Security forces enter the plane

Passengers on the Delta airlines flight to the US helped subdue a Nigerian man after they smelled smoke and heard the noise of firecrackers going off, it emerged yesterday.

Flight 253 from Amsterdam was about 20 minutes outside Detroit when passengers heard popping noises. At least one passenger climbed over other people and jumped on the man, witnesses said.

A short time afterwards the suspect, an engineering student at University College London later named as Umar Farouk Abdul Mutallab (23), was brought to the front of the plane. The legs of his trousers had been cut short and his legs appeared to have suffered extensive burns, indicating that the explosive material had been strapped to them.

One US intelligence official said the explosive device was a mix of powder and liquid. It failed when the passenger tried to detonate it.

"It sounded like a firecracker in a pillowcase," said Peter Smith, a traveler from the Netherlands. "First there was a pop, and then smoke." Smith said a passenger sitting opposite the man climbed over people, crossed the aisle and tried to restrain the man.

Passenger Syed Jafri said he saw a glow and smelled smoke. Then, he said, "a young man behind me jumped on him.
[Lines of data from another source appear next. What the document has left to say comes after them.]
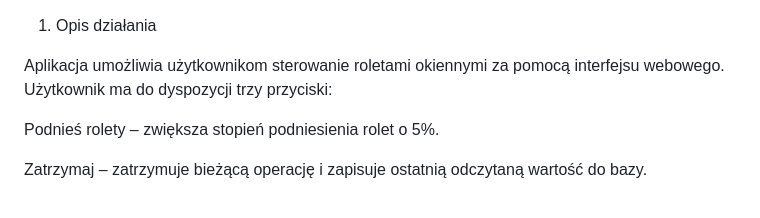
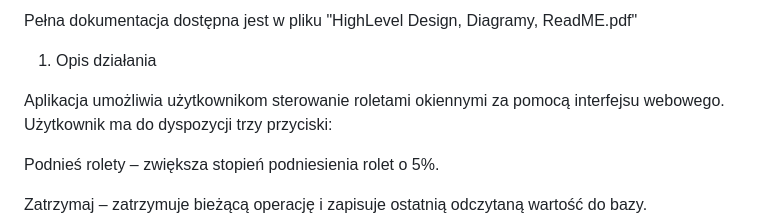
Before and after one commit to janmaciejewski/iot-project, a Markdown page: README.md, the part around the change. Drawn GitHub-style.

```diff
--- a/README.md
+++ b/README.md
@@ -1,3 +1,5 @@
+Pełna dokumentacja dostępna jest w pliku "HighLevel Design, Diagramy, ReadME.pdf"
+
 1. Opis działania
 
 Aplikacja umożliwia użytkownikom sterowanie roletami okiennymi za pomocą interfejsu webowego. Użytkownik ma do dyspozycji trzy przyciski:
```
Next thing you know, there was a lot of panic." Other eyewitnesses said that the hero passenger appeared to have suffered burns as he tried to stop the attack.
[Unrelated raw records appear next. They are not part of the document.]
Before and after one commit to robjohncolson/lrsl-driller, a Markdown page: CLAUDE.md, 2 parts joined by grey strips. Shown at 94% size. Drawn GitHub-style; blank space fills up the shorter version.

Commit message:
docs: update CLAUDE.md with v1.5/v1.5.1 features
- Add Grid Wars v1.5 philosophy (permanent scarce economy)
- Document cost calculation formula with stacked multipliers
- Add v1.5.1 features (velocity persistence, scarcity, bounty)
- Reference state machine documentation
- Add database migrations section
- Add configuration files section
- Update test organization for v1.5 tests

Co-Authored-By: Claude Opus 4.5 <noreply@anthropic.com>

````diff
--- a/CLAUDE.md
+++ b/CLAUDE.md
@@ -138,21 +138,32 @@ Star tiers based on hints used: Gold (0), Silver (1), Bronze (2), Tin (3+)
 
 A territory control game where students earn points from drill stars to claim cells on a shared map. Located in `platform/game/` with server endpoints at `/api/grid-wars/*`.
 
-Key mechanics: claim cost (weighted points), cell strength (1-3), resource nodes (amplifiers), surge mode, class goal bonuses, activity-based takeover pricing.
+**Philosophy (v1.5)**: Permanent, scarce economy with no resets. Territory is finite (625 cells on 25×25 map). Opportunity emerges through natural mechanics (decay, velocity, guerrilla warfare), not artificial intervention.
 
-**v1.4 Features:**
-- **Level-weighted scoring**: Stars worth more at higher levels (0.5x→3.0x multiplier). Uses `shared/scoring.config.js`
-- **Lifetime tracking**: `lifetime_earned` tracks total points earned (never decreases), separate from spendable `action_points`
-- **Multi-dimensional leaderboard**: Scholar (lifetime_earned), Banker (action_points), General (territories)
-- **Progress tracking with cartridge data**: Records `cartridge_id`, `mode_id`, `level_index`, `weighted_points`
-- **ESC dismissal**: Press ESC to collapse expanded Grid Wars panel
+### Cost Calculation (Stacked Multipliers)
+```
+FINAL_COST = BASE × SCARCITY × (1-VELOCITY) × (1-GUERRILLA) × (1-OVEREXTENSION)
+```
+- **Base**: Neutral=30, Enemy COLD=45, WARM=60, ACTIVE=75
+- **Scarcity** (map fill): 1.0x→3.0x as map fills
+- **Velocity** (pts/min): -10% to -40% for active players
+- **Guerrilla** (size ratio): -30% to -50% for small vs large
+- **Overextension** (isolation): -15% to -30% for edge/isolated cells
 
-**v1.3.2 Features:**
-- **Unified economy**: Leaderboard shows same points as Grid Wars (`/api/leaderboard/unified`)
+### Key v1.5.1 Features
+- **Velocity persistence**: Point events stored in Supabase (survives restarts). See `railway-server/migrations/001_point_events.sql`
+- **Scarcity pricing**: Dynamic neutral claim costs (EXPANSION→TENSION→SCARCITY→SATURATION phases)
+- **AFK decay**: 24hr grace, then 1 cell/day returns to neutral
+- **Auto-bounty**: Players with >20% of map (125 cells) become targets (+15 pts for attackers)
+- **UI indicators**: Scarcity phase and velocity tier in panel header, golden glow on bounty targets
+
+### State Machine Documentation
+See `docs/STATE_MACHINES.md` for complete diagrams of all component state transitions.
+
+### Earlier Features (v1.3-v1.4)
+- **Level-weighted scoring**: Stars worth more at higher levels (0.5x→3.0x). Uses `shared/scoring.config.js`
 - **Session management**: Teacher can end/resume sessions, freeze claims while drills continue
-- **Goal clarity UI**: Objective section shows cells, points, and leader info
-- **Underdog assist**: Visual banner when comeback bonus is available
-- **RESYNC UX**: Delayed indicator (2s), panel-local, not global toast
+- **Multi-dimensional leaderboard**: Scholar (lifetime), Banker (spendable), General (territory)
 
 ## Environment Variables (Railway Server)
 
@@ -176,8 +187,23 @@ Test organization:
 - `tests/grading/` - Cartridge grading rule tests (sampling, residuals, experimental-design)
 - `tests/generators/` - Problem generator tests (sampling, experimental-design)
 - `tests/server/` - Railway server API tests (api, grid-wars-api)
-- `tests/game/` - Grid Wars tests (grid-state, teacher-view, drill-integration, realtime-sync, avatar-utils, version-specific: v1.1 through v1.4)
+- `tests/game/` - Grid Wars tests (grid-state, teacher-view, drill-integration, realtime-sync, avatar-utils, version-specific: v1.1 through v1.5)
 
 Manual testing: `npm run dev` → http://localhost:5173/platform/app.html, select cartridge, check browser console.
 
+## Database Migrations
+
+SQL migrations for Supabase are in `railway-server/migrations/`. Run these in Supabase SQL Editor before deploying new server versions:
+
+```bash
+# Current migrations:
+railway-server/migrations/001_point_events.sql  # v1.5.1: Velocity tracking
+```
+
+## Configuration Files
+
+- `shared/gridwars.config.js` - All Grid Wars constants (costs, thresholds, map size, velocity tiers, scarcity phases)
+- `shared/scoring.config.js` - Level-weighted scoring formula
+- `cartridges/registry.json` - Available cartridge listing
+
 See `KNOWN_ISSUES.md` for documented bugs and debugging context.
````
President Barack Obama immediately ordered heightened security and passengers flying to all US airports can expect tighter scrutiny over the coming days and weeks.

One law enforcement official said the man claimed to have been instructed by al-Qaida to detonate the plane over US soil, but other law officers cautioned that such claims could not be verified immediately, and said the man may have been acting independently - inspired but not specifically trained or ordered by terror groups.
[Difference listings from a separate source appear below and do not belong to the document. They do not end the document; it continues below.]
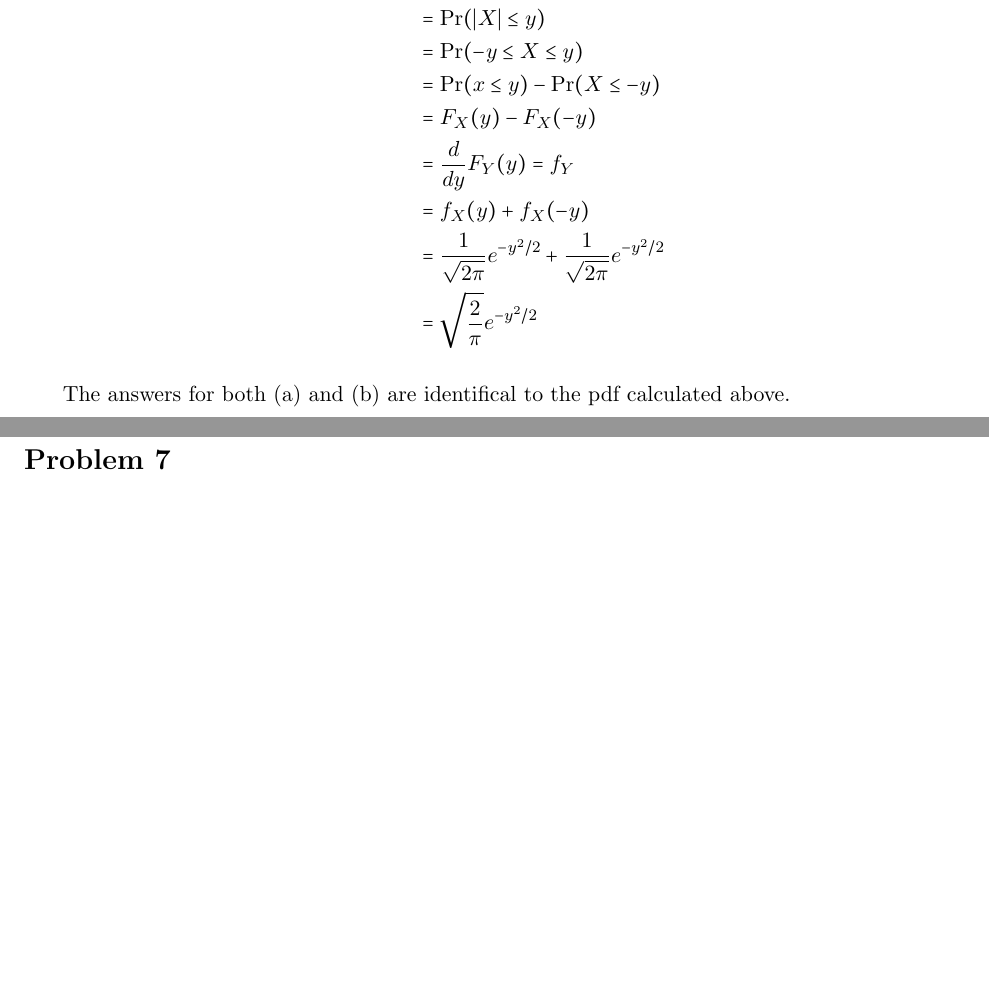
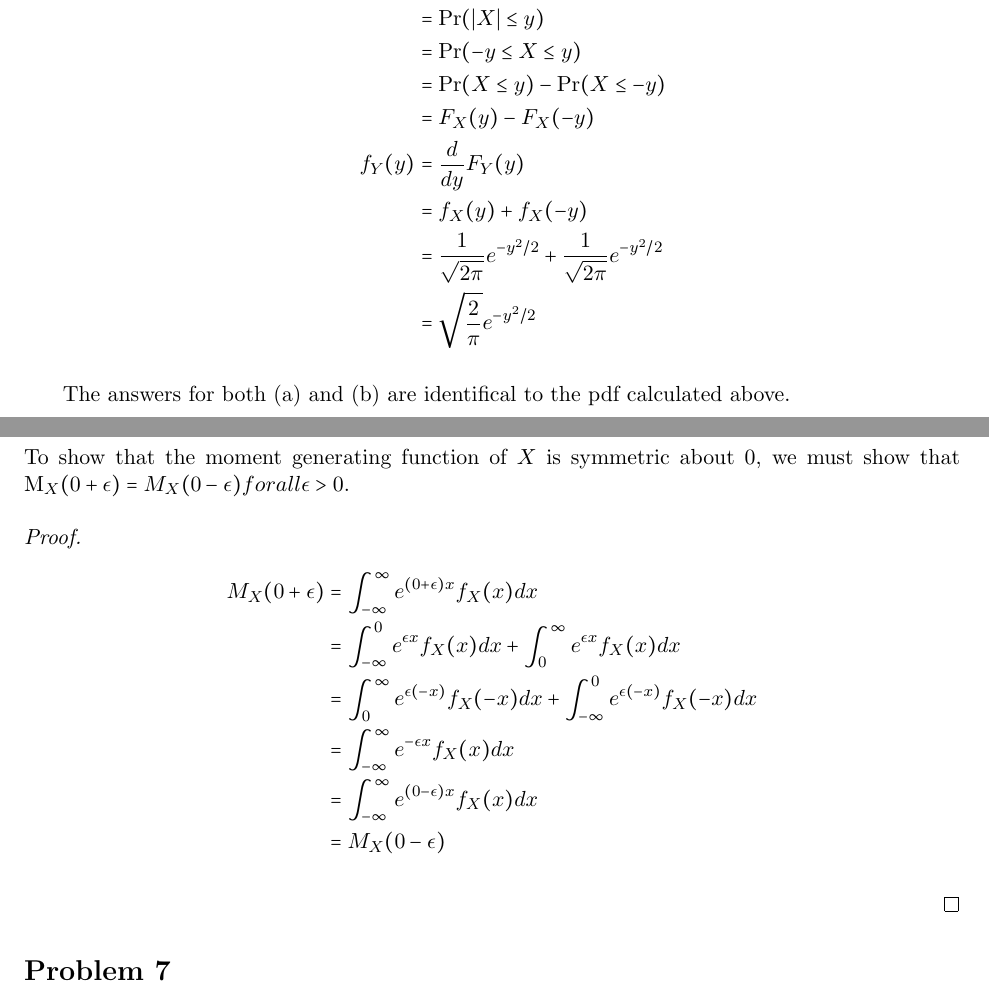
Before and after one commit to PatternMatching/latex, a LaTeX document (stats/midterm.tex): two parts of pages 8 and 9 of 9, joined at a grey line, cut so that both start at the same text, the shorter picture padded with empty space. Compiled offline with pdfLaTeX.

Commit message:
Finished prob 6

```diff
--- a/stats/midterm.tex
+++ b/stats/midterm.tex
@@ -365,9 +365,9 @@ We note that $X \sim \mathrm{N}(0,1)$ and therefore $f_X(x) = \frac{1}{\sqrt{2 \
         F_Y(y) &= \Pr(Y \le y) \\
         &= \Pr(|X| \le y) \\
         &= \Pr(-y \le X \le y) \\
-        &= \Pr(x \le y) - \Pr(X \le -y) \\
+        &= \Pr(X \le y) - \Pr(X \le -y) \\
         &= F_X(y) - F_X(-y) \\
-        &= \frac{d}{dy} F_Y(y) = f_Y \\
+        f_Y(y) &= \frac{d}{dy} F_Y(y) \\
         &= f_X(y) + f_X(-y) \\
         &= \frac{1}{\sqrt{2 \pi}} e^{-y^2/2} + \frac{1}{\sqrt{2 \pi}} e^{-y^2/2} \\
         &= \sqrt{\frac{2}{\pi}} e^{-y^2/2}
@@ -380,10 +380,24 @@ We note that $X \sim \mathrm{N}(0,1)$ and therefore $f_X(x) = \frac{1}{\sqrt{2 \
 %%%%%%%%%%%%%%%%%%%%%%%%%%%%%%%%%%%%%%%%%%%%%%%%%%%%%%%%
 \section*{Problem 6}
 
+To show that the moment generating function of $X$ is symmetric about 0, we must show that M_X(0 + \epsilon) = M_X(0 - \epsilon) for all $\epsilon > 0$.
 
+\begin{proof}
+
+\begin{align*}
+  M_X(0 + \epsilon) &= \int_{-\infty}^{\infty} e^{(0+\epsilon)x}f_X(x) dx \\
+  &= \int_{-\infty}^0 e^{\epsilon x} f_X(x) dx + \int_0^{\infty} e^{\epsilon x} f_X(x) dx \\
+  &= \int_0^{\infty} e^{\epsilon (-x)} f_X(-x) dx + \int_{-\infty}^0 e^{\epsilon (-x)} f_X(-x) dx \\
+  &= \int_{-\infty}^{\infty} e^{-\epsilon x} f_X(x) dx \\
+  &= \int_{-\infty}^{\infty} e^{(0-\epsilon)x} f_X(x) dx \\
+  &= M_X(0-\epsilon)
+\end{align*}
+
+\end{proof}
 
 %%%%%%%%%%%%%%%%%%%%%%%%%%%%%%%%%%%%%%%%%%%%%%%%%%%%%%%%
 \section*{Problem 7}
+
 
 
 %%%%%%%%%%%%%%%%%%%%%%%%%%%%%%%%%%%%%%%%%%%%%%%%%%%%%%%%
```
Transportation Security Administration officials said the agency was working "with our international partners on international measures for US-bound flights".

The threat level for US airline security has been high, or orange under the colour-coded system, since 2006, when a plot to detonate liquid explosives on trans-Atlantic airliners was disrupted.